→ **About this task**:
Read through the listing and copy every line that contains the word "food".
--- Material provided Enclosed Below ---
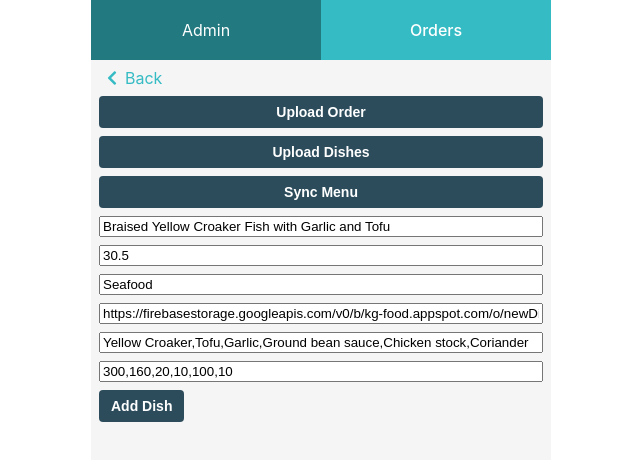
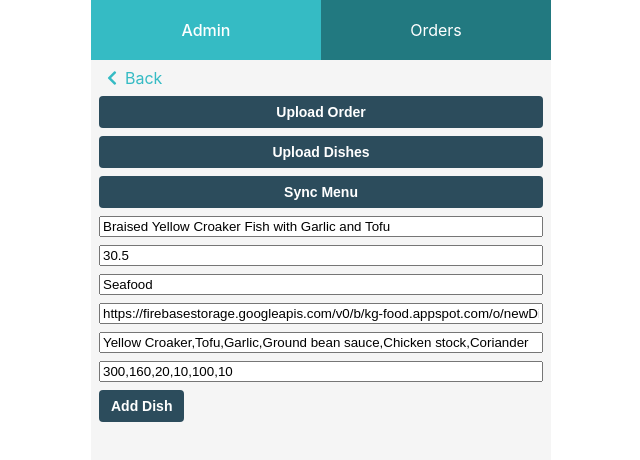
Before and after one commit to aohua/KG-food, a React (Create React App) app in the folder food-app-web-pwa/: page /admin in a window 1280 px wide. Shown: the top 460 px of the page, without its empty margins (319-959 px from the left). Built offline with nearby package versions, Linux system fonts and the light colour scheme.

Commit message:
fix frontend bug

```diff
--- a/food-app-web-pwa/src/pages/Admin/components/Tab/index.tsx
+++ b/food-app-web-pwa/src/pages/Admin/components/Tab/index.tsx
@@ -5,7 +5,7 @@ type Props = {
   onAdminClick: () => void;
 };
 const Tab = ({ onOrderClick, onAdminClick }: Props) => {
-  const [active, setActive] = useState("orders");
+  const [active, setActive] = useState("admin");
   return (
     <div className={s.tabContainer}>
       <div
```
--- End of Enclosed Material provided ---
→ **Exercise solution**:
Before and after one commit to aohua/KG-food, a React (Create React App) app in the folder food-app-web-pwa/: page /admin in a window 1280 px wide. Shown: the top 460 px of the page, without its empty margins (319-959 px from the left). Built offline with nearby package versions, Linux system fonts and the light colour scheme.
--- a/food-app-web-pwa/src/pages/Admin/components/Tab/index.tsx
+++ b/food-app-web-pwa/src/pages/Admin/components/Tab/index.tsx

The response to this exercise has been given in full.